START DATA TO EXAMINE

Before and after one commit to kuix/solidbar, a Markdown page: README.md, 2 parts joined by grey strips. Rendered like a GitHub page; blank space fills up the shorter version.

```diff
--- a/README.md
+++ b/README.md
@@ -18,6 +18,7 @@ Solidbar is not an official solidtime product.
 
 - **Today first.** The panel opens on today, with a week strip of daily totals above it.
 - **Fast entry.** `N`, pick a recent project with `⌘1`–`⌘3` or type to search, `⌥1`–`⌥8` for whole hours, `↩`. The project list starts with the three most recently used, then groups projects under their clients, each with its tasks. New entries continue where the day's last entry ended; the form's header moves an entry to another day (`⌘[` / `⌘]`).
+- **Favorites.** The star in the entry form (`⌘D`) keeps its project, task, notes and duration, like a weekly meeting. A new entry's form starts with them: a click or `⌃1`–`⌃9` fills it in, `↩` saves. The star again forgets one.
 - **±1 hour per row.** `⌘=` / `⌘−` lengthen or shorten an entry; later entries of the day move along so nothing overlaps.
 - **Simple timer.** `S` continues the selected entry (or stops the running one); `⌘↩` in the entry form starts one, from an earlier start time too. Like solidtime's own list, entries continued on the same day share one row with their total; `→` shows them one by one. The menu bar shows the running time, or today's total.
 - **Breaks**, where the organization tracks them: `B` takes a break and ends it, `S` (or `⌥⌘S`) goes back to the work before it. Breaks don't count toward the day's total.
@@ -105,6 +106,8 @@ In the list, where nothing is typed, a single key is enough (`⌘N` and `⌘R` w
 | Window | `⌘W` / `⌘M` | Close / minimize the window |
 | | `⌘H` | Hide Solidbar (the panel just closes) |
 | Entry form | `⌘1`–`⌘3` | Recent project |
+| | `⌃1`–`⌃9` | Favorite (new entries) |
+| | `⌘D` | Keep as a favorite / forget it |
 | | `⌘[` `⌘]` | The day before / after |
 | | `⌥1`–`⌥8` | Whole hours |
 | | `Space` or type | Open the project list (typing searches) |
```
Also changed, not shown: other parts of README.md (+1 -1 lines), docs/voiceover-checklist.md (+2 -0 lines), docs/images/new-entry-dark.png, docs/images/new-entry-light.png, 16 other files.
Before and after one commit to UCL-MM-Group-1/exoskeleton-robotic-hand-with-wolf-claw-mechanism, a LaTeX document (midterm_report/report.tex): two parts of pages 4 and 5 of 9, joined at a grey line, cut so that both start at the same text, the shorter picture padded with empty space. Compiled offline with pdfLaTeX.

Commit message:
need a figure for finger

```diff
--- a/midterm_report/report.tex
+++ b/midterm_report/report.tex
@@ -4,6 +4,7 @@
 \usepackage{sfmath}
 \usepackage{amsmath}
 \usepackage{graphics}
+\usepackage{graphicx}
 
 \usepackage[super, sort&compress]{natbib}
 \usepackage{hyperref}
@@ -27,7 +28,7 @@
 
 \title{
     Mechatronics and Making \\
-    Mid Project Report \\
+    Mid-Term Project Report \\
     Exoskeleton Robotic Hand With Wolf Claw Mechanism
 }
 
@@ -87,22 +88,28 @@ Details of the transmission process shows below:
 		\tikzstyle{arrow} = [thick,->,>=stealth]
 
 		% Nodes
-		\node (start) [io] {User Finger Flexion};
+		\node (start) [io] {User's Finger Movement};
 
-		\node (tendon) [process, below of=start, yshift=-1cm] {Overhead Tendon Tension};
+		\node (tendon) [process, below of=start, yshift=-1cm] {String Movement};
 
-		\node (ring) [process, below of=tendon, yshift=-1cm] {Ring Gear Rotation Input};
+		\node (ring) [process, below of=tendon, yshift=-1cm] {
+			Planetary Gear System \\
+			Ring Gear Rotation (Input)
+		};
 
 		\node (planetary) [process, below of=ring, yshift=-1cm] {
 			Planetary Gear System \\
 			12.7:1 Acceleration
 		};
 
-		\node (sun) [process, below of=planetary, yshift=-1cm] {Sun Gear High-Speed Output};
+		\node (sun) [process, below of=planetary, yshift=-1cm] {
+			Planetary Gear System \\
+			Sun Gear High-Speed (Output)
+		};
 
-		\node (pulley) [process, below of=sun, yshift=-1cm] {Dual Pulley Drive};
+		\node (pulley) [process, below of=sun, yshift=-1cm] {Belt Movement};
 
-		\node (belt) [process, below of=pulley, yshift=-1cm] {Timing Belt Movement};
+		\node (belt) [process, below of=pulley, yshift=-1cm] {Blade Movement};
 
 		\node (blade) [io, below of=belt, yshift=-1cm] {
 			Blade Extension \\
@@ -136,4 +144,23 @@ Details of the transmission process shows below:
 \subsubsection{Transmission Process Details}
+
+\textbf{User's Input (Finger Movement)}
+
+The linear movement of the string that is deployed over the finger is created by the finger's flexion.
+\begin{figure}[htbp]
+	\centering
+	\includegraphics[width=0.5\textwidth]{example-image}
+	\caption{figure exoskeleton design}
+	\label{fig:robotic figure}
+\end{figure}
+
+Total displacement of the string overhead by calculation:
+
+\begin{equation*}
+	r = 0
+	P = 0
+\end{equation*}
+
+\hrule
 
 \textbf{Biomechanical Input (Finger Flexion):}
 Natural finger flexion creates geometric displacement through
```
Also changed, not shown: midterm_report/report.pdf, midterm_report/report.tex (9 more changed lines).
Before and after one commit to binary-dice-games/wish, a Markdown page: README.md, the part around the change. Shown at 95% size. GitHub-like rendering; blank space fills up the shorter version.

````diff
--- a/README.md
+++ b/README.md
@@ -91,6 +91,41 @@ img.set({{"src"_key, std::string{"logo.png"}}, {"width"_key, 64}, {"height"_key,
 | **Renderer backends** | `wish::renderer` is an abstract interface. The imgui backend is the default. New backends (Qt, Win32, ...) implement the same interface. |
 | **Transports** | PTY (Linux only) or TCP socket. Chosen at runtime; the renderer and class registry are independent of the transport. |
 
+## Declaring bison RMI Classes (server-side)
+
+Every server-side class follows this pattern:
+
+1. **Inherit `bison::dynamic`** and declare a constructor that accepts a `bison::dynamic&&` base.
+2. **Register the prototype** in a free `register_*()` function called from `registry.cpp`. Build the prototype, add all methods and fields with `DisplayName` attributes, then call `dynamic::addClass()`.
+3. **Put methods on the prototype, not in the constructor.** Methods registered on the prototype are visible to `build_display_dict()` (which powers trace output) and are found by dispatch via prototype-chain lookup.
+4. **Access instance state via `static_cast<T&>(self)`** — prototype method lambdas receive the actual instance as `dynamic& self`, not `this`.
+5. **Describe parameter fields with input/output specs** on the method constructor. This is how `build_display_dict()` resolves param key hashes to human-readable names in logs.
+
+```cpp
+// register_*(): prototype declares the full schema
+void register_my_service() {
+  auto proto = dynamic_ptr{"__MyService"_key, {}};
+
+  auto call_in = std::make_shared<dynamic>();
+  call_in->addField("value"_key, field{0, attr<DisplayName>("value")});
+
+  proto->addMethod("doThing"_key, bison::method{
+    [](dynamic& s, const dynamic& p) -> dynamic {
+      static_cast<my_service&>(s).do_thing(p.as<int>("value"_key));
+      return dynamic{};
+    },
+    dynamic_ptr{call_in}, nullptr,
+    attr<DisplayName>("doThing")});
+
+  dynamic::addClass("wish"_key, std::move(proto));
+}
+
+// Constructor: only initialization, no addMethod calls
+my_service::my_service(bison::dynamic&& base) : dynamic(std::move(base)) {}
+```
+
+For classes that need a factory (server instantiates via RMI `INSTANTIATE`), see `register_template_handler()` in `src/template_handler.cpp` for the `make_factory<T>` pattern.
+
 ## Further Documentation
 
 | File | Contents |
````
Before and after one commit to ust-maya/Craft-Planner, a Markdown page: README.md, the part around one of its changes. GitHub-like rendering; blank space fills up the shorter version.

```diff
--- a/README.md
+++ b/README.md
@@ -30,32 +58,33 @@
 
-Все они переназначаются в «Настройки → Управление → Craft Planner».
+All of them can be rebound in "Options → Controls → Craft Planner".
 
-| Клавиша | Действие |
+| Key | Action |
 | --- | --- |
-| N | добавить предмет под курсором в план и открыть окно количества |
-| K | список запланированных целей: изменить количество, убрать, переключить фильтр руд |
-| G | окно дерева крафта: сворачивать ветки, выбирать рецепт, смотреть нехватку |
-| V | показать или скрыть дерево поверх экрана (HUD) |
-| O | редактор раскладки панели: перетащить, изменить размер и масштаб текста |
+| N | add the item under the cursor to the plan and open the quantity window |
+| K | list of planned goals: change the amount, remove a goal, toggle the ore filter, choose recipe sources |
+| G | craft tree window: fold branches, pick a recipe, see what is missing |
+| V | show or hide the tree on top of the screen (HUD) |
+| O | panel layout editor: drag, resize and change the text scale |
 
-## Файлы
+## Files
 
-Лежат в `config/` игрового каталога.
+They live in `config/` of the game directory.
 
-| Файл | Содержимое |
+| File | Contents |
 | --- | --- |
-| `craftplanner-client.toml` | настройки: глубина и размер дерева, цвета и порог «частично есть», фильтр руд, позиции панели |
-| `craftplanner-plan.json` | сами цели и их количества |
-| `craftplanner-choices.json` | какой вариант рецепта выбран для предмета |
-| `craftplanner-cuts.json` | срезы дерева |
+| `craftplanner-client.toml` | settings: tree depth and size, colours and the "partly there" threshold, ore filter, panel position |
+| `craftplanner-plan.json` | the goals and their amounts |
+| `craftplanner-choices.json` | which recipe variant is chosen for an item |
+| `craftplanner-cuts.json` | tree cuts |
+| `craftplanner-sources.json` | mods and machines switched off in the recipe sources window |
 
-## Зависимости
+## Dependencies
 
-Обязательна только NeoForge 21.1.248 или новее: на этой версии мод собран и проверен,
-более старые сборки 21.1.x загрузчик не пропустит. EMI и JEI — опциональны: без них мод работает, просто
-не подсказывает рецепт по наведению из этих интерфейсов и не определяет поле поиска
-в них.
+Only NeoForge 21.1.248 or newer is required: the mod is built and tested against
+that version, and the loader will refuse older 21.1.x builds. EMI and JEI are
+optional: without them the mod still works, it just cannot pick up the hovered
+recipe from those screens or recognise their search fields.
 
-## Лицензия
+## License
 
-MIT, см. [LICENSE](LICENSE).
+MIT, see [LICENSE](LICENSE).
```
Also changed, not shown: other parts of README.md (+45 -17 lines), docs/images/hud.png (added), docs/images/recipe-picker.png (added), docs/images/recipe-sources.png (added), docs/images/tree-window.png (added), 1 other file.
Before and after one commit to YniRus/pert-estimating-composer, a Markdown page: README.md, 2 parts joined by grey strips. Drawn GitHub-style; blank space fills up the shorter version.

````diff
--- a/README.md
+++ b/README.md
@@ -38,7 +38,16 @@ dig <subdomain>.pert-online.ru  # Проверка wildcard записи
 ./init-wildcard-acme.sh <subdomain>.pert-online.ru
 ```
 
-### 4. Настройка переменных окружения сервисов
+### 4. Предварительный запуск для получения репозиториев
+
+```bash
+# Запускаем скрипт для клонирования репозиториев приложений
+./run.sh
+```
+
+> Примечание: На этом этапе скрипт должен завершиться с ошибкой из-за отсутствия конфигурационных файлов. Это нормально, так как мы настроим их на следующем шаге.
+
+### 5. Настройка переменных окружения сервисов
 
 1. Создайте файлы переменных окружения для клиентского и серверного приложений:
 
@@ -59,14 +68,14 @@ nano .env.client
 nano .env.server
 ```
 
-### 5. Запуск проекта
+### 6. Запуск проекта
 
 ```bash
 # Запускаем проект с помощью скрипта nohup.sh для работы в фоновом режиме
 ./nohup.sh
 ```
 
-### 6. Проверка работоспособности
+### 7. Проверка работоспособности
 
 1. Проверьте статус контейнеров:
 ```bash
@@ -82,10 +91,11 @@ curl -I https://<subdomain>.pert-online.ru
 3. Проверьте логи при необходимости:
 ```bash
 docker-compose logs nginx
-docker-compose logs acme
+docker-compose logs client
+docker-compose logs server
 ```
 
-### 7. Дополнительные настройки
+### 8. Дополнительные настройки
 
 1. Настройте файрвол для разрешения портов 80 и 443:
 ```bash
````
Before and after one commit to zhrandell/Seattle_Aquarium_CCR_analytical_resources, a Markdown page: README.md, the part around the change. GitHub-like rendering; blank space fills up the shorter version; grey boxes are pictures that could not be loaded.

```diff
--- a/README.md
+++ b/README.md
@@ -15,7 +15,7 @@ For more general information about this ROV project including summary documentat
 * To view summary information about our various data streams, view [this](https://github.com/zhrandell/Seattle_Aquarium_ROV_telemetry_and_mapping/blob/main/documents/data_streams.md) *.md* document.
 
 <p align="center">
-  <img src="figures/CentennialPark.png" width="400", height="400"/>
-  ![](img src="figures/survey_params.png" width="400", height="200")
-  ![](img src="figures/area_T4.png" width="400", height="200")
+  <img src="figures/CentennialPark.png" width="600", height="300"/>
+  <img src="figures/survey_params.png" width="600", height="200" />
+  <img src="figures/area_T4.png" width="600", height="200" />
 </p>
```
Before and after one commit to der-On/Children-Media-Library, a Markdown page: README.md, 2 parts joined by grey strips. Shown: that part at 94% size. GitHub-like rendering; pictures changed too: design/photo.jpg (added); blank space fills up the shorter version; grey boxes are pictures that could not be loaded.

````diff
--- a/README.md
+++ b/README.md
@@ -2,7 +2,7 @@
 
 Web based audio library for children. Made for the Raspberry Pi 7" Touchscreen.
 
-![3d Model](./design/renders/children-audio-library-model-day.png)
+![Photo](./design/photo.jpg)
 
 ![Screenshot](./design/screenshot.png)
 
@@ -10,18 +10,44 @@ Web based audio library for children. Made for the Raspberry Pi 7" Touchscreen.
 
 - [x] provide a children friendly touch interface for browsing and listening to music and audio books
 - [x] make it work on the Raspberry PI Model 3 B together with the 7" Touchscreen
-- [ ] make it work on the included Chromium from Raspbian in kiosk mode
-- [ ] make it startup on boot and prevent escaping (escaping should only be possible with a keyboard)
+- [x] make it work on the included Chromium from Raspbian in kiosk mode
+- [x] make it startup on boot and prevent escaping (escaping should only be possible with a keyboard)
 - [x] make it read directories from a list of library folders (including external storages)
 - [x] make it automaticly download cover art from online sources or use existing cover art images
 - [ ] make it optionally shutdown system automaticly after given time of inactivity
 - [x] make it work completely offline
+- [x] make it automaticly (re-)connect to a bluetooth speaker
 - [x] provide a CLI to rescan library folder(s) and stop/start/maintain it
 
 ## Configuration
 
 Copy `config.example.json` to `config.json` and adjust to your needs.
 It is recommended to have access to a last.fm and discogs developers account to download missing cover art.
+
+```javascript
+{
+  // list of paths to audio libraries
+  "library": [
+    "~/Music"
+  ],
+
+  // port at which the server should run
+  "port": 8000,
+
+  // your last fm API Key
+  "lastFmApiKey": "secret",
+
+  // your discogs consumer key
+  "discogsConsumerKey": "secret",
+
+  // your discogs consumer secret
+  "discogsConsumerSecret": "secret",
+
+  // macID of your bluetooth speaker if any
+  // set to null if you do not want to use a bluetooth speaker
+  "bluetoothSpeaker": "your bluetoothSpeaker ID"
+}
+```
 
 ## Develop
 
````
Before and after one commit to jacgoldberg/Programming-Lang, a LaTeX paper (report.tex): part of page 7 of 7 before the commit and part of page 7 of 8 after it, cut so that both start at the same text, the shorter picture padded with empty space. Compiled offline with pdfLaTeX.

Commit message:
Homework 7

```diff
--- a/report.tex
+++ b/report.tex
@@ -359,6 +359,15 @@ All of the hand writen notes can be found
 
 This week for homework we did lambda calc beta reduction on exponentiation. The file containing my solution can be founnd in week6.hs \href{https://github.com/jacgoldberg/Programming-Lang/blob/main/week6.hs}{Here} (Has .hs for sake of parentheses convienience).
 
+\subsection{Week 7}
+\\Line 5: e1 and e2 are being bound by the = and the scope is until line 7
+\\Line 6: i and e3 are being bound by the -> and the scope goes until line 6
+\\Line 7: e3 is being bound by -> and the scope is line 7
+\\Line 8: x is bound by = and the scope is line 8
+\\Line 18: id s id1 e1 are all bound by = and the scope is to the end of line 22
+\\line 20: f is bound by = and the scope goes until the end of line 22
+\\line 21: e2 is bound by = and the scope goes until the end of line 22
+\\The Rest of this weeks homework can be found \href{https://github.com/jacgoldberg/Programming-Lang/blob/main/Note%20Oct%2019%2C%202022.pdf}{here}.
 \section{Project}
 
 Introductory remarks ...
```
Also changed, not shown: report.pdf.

END DATA TO EXAMINE

→ DIRECTIONS FOR THIS TASK
Scan the lines above for "tree" and state how many match, nothing more.

→ FINAL ANSWER
5